XXX mints, le­a­ning o­ver you whi­le you’re ty­ping, first sucking the sweet with the sic­ke­ning a­ro­ma, then mo­lar mun­ching the rest in your e­ar­ho­le.

No won­der w­hat should ha­ve been a s­cin­til­la­ting pie­ce of pro­se is spi­ked by an unsym­pat­he­tic sub-e­di­tor u­na­wa­re of the trau­ma broug­ht on by an e­di­tor’s noi­sy and smel­ly ha­bit that’s pro­ba­bly hi­ding a se­ri­ous ca­se of ha­li­to­sis.

So w­hat then is the worst u­ni­ver­sal sound? Be­lie­ve it or not: bag­pi­pes. Per­so­nal­ly,

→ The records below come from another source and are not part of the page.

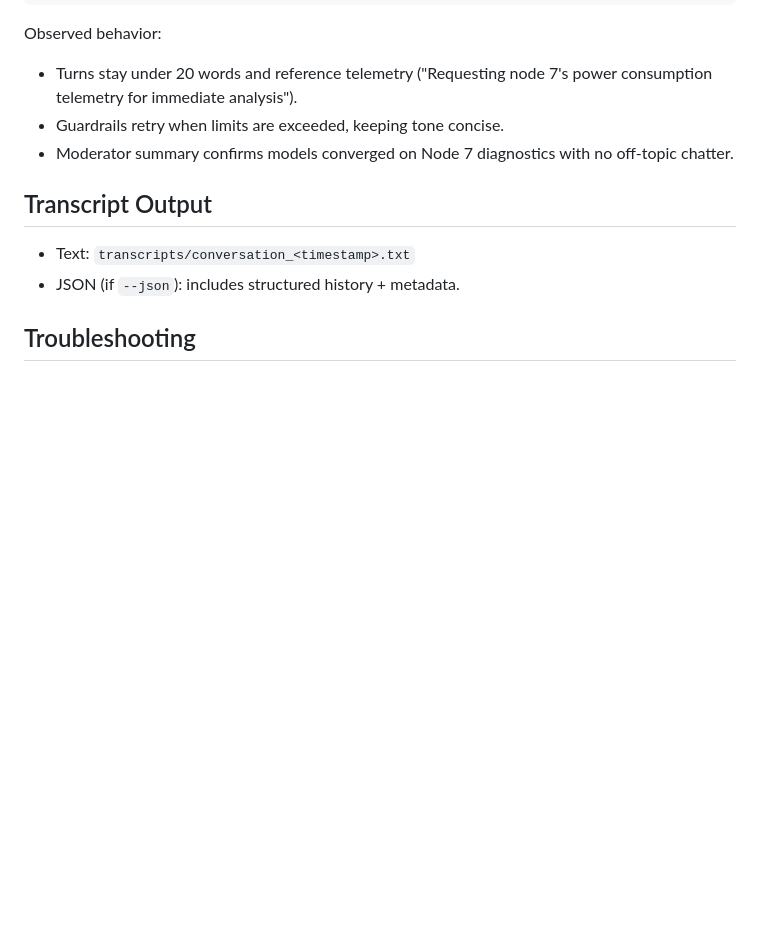
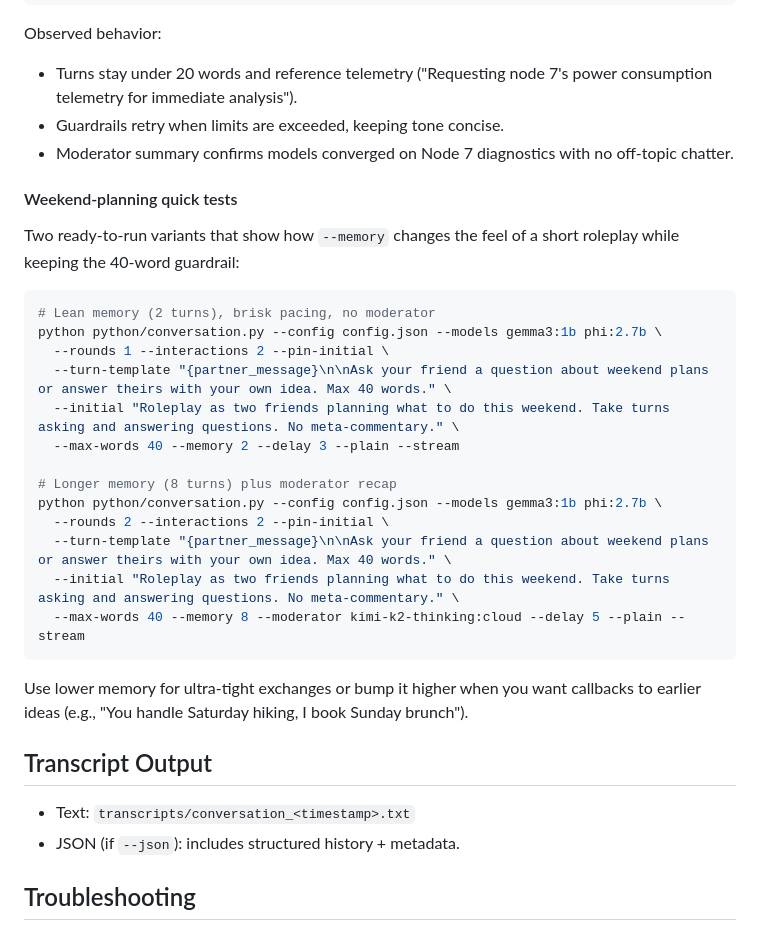
Before and after one commit to CalfCrusher/AI_Agents_Communication, a Markdown page: README.md, the part around the change. GitHub-like rendering; blank space fills up the shorter version.

Commit message:
docs: add weekend-planning examples and memory guidance to README

````diff
--- a/README.md
+++ b/README.md
@@ -136,6 +136,26 @@ Observed behavior:
 - Guardrails retry when limits are exceeded, keeping tone concise.
 - Moderator summary confirms models converged on Node 7 diagnostics with no off-topic chatter.
 
+#### Weekend-planning quick tests
+Two ready-to-run variants that show how `--memory` changes the feel of a short roleplay while keeping the 40-word guardrail:
+
+```bash
+# Lean memory (2 turns), brisk pacing, no moderator
+python python/conversation.py --config config.json --models gemma3:1b phi:2.7b \
+  --rounds 1 --interactions 2 --pin-initial \
+  --turn-template "{partner_message}\n\nAsk your friend a question about weekend plans or answer theirs with your own idea. Max 40 words." \
+  --initial "Roleplay as two friends planning what to do this weekend. Take turns asking and answering questions. No meta-commentary." \
+  --max-words 40 --memory 2 --delay 3 --plain --stream
+
+# Longer memory (8 turns) plus moderator recap
+python python/conversation.py --config config.json --models gemma3:1b phi:2.7b \
+  --rounds 2 --interactions 2 --pin-initial \
+  --turn-template "{partner_message}\n\nAsk your friend a question about weekend plans or answer theirs with your own idea. Max 40 words." \
+  --initial "Roleplay as two friends planning what to do this weekend. Take turns asking and answering questions. No meta-commentary." \
+  --max-words 40 --memory 8 --moderator kimi-k2-thinking:cloud --delay 5 --plain --stream
+```
+Use lower memory for ultra-tight exchanges or bump it higher when you want callbacks to earlier ideas (e.g., "You handle Saturday hiking, I book Sunday brunch").
+
 ## Transcript Output
 - Text: `transcripts/conversation_<timestamp>.txt`
 - JSON (if `--json`): includes structured history + metadata.
````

I’ve al­ways as­so­ci­a­ted the tu­nes squee­zed from t­his dis­tincti­ve in­stru­ment with pix­ie sol­diers dres­sed on­ly in skirts, sa­cri­fi­cing their li­ves for so­me po­li­ti­cal or re­li­gi­ous cau­se - and w­hen A­ma­zing Gra­ce gets pi­ped I can’t s­top my­self shed­ding a te­ar or two for an unkno­wn sol­dier.

The sa­me re­se­arch has peg­ged the se­cond worst sound as co­ming from a la­dy’s hai­rd­ry­er - now that ma­kes mo­re sen­se.

W­hat rac­ket gets your go­at? Whi­le thin­king, spa­re a thoug­ht for the he­a­ring im­pai­red left with the sad le­ga­cy of on­ly the sound of si­len­ce.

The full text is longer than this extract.